I flailed and thrashed, which may be why the lifeguard, after leaping with alacrity from the boat, decided to first rescue the non-panicky flipper that had come off my foot. That’s when I kindly suggested, “Yoo-hoo, could you momentarily forget that flipper and come over here and save my life?” – or words to that effect.
When he finally hoisted my terrified and panicked self onto the boat, I was too grateful to tell him what he could do with that flipper.
I was greeted on-deck by another dude who looked knowingly at me.
“Same thing happened to me yesterday,” he said.
For the rest of the hours-long excursion, he and I – the only two black dudes on the boat – chilled on deck, sipping Mai Tais and pina coladas and, like Jimmy Buffett, nibbling on sponge cake, while everyone else swam and played among the fishes and colorful coral reefs. Although I vowed even while sinking like a can of tuna to learn to swim, for the rest of the week in the country, the only water I touched was in the shower.
If you can’t swim, don’t go out there, because I guarantee you you’re going to have a problem.
Dr. Cecil Gordon, chairman of the diversity committee for USA Swimming
I asked Gordon for some commonsense, life-saving instructions.
“First and foremost, know your limitations,” he said. “Turn around, don’t drown. If you can’t swim, don’t go out there, because I guarantee you you’re going to have a problem. You need to have on a life preserver. That’s critical.
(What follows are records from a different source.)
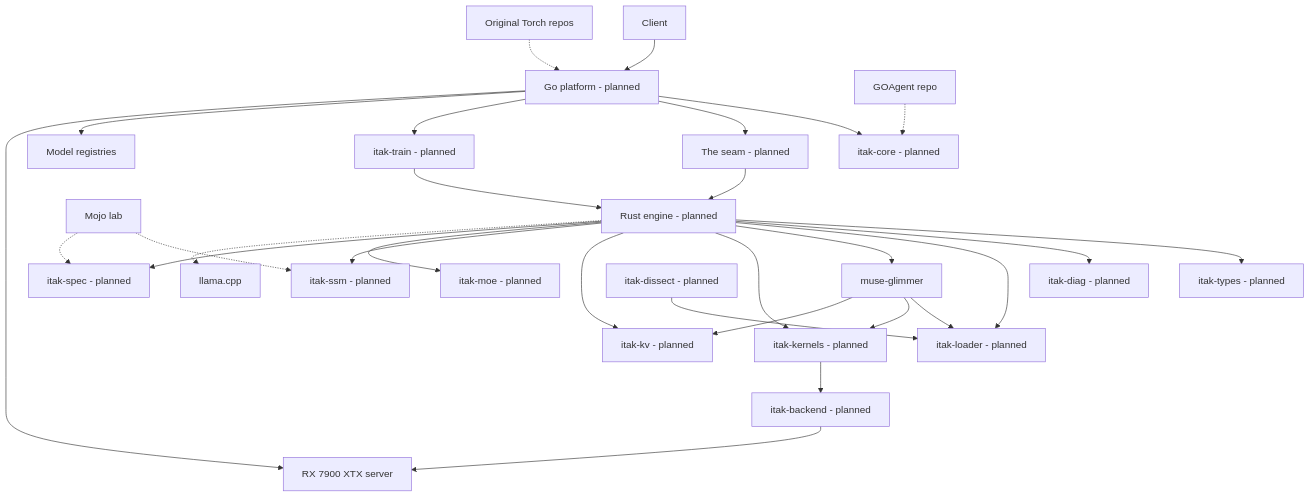
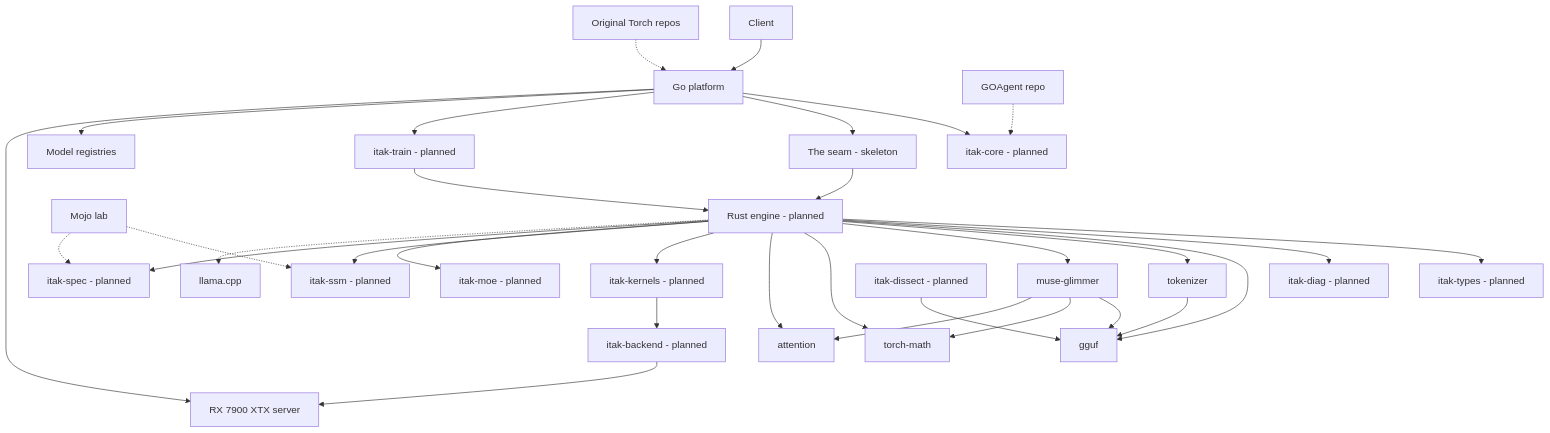
The diagram in docs/MAP.md (David2024patton/itak-torch-rebuild), drawn with Mermaid before and after one commit. The commit also changed other lines of this file and 1 other file, not shown here.

````diff
--- a/docs/MAP.md
+++ b/docs/MAP.md
@@ -96,31 +101,34 @@
 ```mermaid
 flowchart TD
-  C[Client] --> P[Go platform - planned]
+  C[Client] --> P[Go platform]
   P --> CORE[itak-core - planned]
-  P --> SEAM[The seam - planned]
+  P --> SEAM[The seam - skeleton]
   SEAM --> ENG[Rust engine - planned]
   ENG --> TYPES[itak-types - planned]
   ENG --> DIAG[itak-diag - planned]
-  ENG --> LOAD[itak-loader - planned]
+  ENG --> LOAD[gguf]
+  ENG --> TOK[tokenizer]
+  TOK --> LOAD
   ENG --> GLIM[muse-glimmer]
   GLIM --> LOAD
-  GLIM --> KERN
-  GLIM --> KV
+  GLIM --> MATH[torch-math]
+  GLIM --> ATT[attention]
+  ENG --> MATH
+  ENG --> ATT
   ENG --> KERN[itak-kernels - planned]
-  ENG --> KV[itak-kv - planned]
   ENG --> SSM[itak-ssm - planned]
   ENG --> MOE[itak-moe - planned]
   ENG --> SPEC[itak-spec - planned]
   KERN --> BACK[itak-backend - planned]
   BACK --> GPU[RX 7900 XTX server]
   P --> TRAIN[itak-train - planned]
   TRAIN --> ENG
   DIS[itak-dissect - planned] --> LOAD
   P --> REG[Model registries]
   LAB[Mojo lab] -.-> SSM
   LAB -.-> SPEC
   ORIG[Original Torch repos] -.-> P
   GOA[GOAgent repo] -.-> CORE
   ENG -.-> LLAMA[llama.cpp]
   P --> GPU
 ```
````
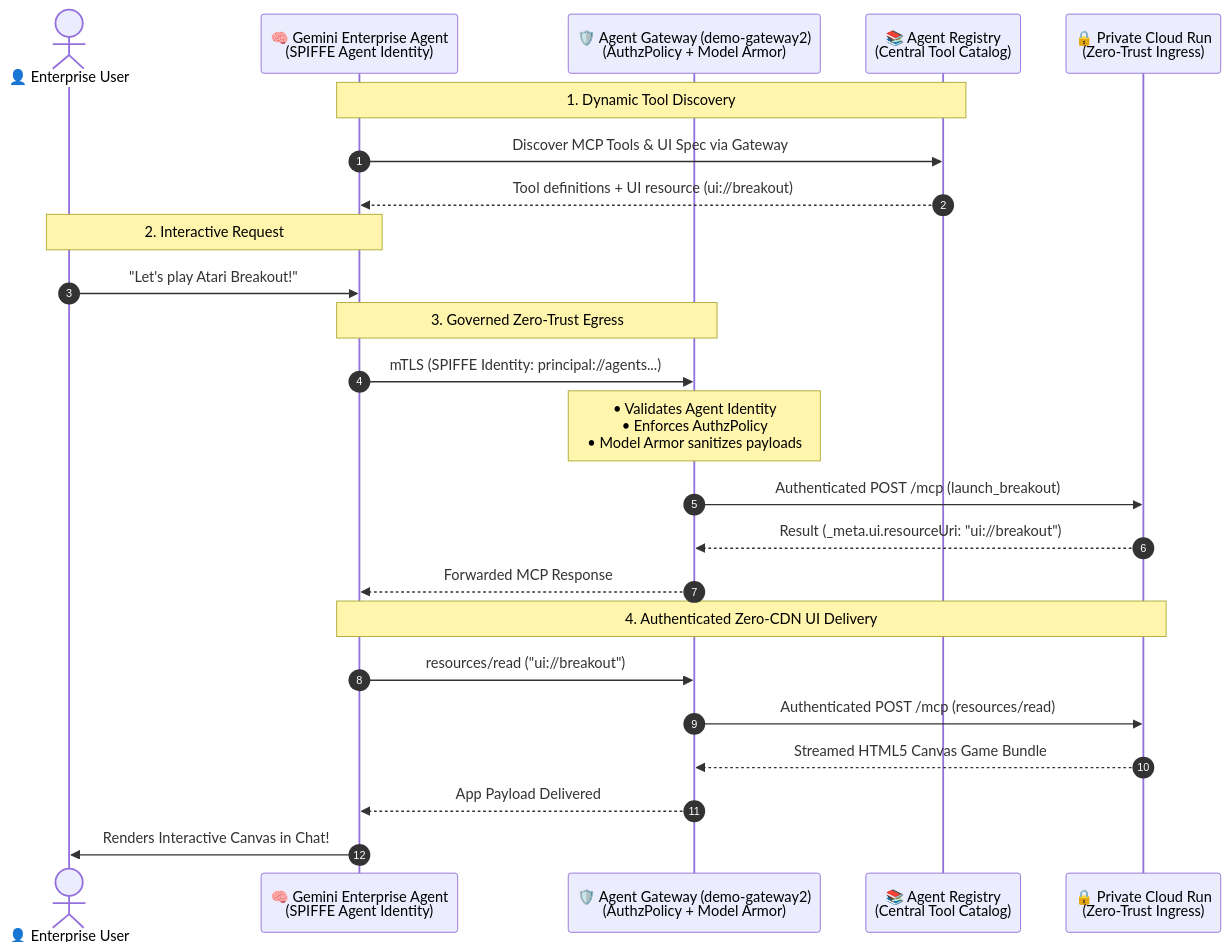
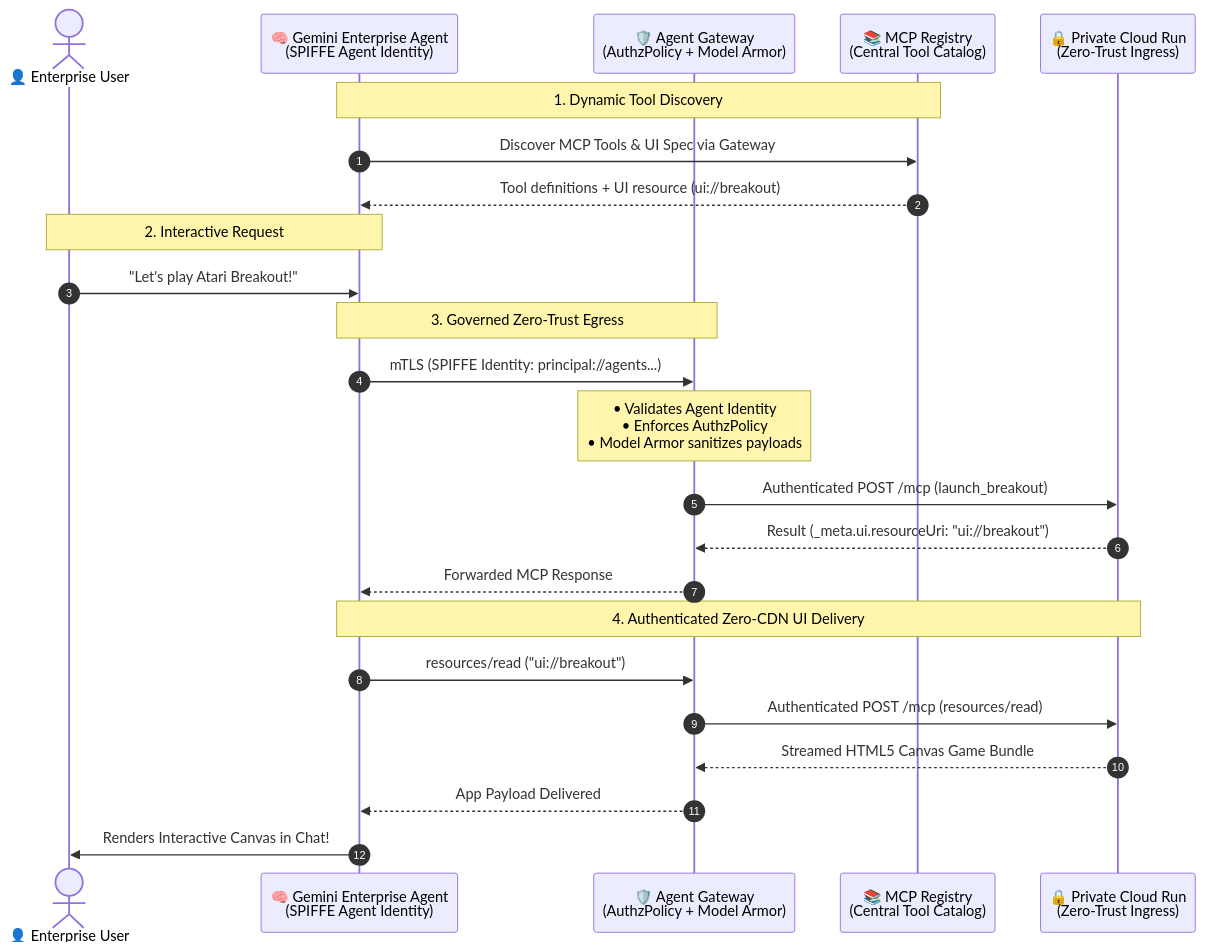
The diagram in docs/GEAP_ENTERPRISE_SETUP.md (spaulds/mcp-app-breakout-ge), drawn with Mermaid before and after one commit. The commit also changed other lines of this file and 1 other file, not shown here.

Commit message:
docs: remove specific gateway names, adopt MCP Registry console naming, and document regionality requirements

````diff
--- a/docs/GEAP_ENTERPRISE_SETUP.md
+++ b/docs/GEAP_ENTERPRISE_SETUP.md
@@ -15,30 +15,30 @@
 ```mermaid
 sequenceDiagram
     autonumber
     actor User as 👤 Enterprise User
     participant GE as 🧠 Gemini Enterprise Agent<br/>(SPIFFE Agent Identity)
-    participant AGW as 🛡️ Agent Gateway (demo-gateway2)<br/>(AuthzPolicy + Model Armor)
-    participant REG as 📚 Agent Registry<br/>(Central Tool Catalog)
+    participant AGW as 🛡️ Agent Gateway<br/>(AuthzPolicy + Model Armor)
+    participant REG as 📚 MCP Registry<br/>(Central Tool Catalog)
     participant CR as 🔒 Private Cloud Run<br/>(Zero-Trust Ingress)
 
     Note over GE,REG: 1. Dynamic Tool Discovery
     GE->>REG: Discover MCP Tools & UI Spec via Gateway
     REG-->>GE: Tool definitions + UI resource (ui://breakout)
 
     Note over User,GE: 2. Interactive Request
     User->>GE: "Let's play Atari Breakout!"
 
     Note over GE,AGW: 3. Governed Zero-Trust Egress
     GE->>AGW: mTLS (SPIFFE Identity: principal://agents...)
     Note over AGW: • Validates Agent Identity<br/>• Enforces AuthzPolicy<br/>• Model Armor sanitizes payloads
     AGW->>CR: Authenticated POST /mcp (launch_breakout)
     CR-->>AGW: Result (_meta.ui.resourceUri: "ui://breakout")
     AGW-->>GE: Forwarded MCP Response
 
     Note over GE,CR: 4. Authenticated Zero-CDN UI Delivery
     GE->>AGW: resources/read ("ui://breakout")
     AGW->>CR: Authenticated POST /mcp (resources/read)
     CR-->>AGW: Streamed HTML5 Canvas Game Bundle
     AGW-->>GE: App Payload Delivered
     GE->>User: Renders Interactive Canvas in Chat!
 ```
````
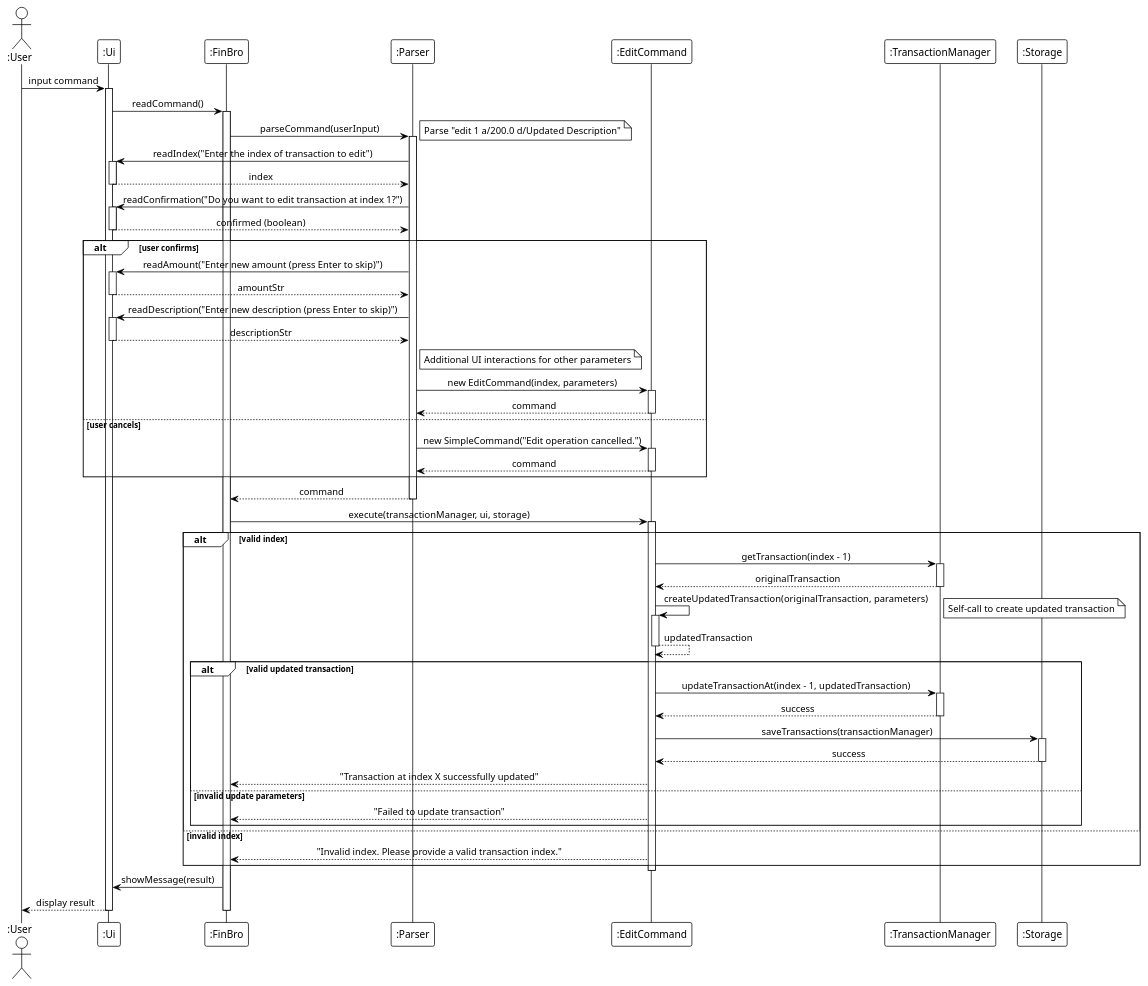
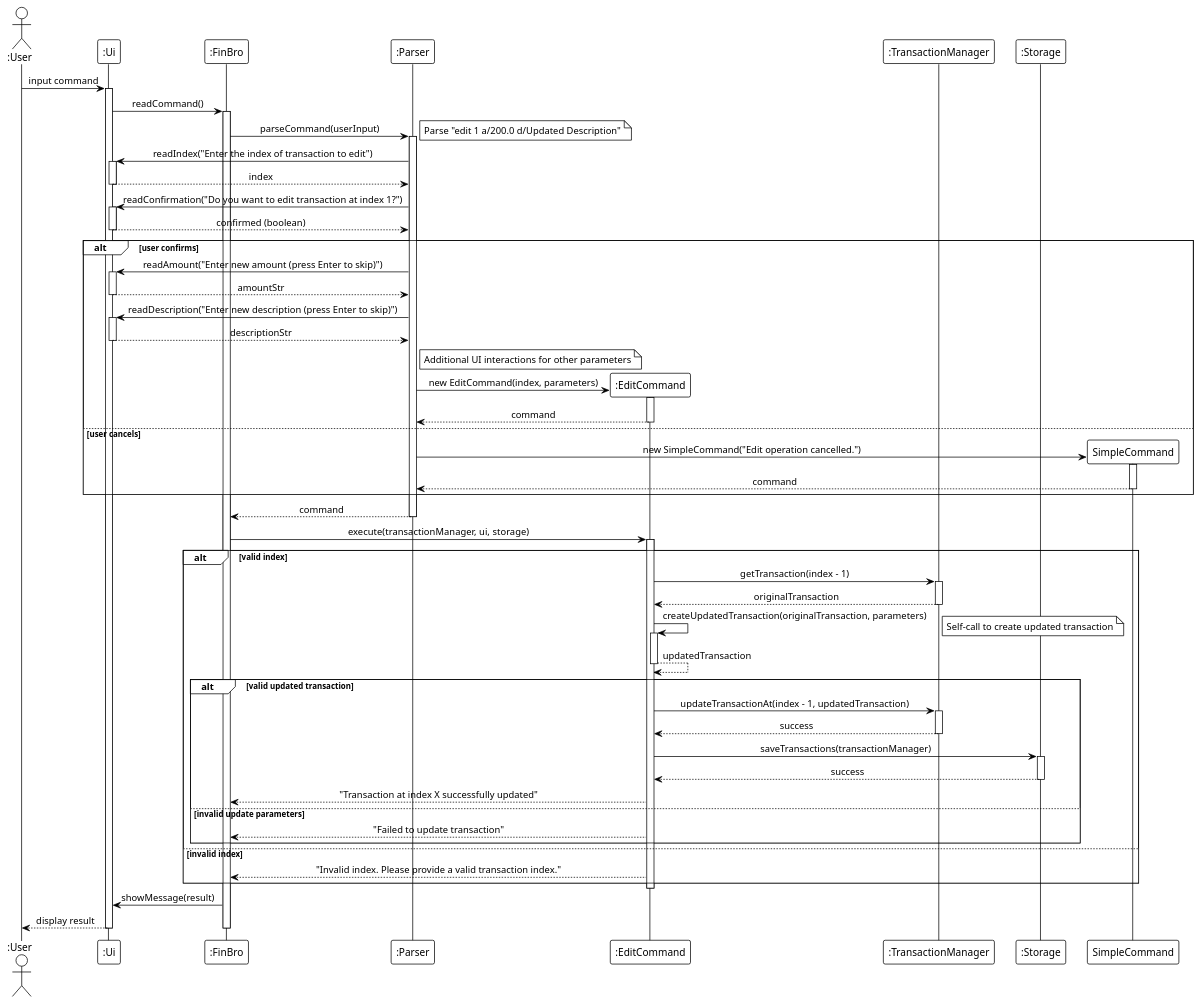
Before and after one commit to laitcanard05/tp: diagram 21 of 21 in docs/DeveloperGuide.md, drawn with PlantUML. The commit also changed other lines of this file, not shown here.

```diff
--- a/docs/DeveloperGuide.md
+++ b/docs/DeveloperGuide.md
@@ -1817,15 +1829,17 @@
 
     note right of Parser: Additional UI interactions for other parameters
 
+    create EditCommand
     Parser -> EditCommand : new EditCommand(index, parameters)
     activate EditCommand
     EditCommand --> Parser : command
     deactivate EditCommand
 else user cancels
-    Parser -> EditCommand : new SimpleCommand("Edit operation cancelled.")
-    activate EditCommand
-    EditCommand --> Parser : command
-    deactivate EditCommand
+    create "SimpleCommand"
+    Parser -> "SimpleCommand" : new SimpleCommand("Edit operation cancelled.")
+    activate "SimpleCommand"
+    "SimpleCommand" --> Parser : command
+    deactivate "SimpleCommand"
 end
 
 Parser --> FinBro : command
```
And even if you know how to swim, never swim alone, because you never know when something will happen and you’ll need help.
“You have to understand that just because it looks easy, it ain’t easy,” he said.
I vow this time, though, before summer is over, to call Gordon’s son for a lesson.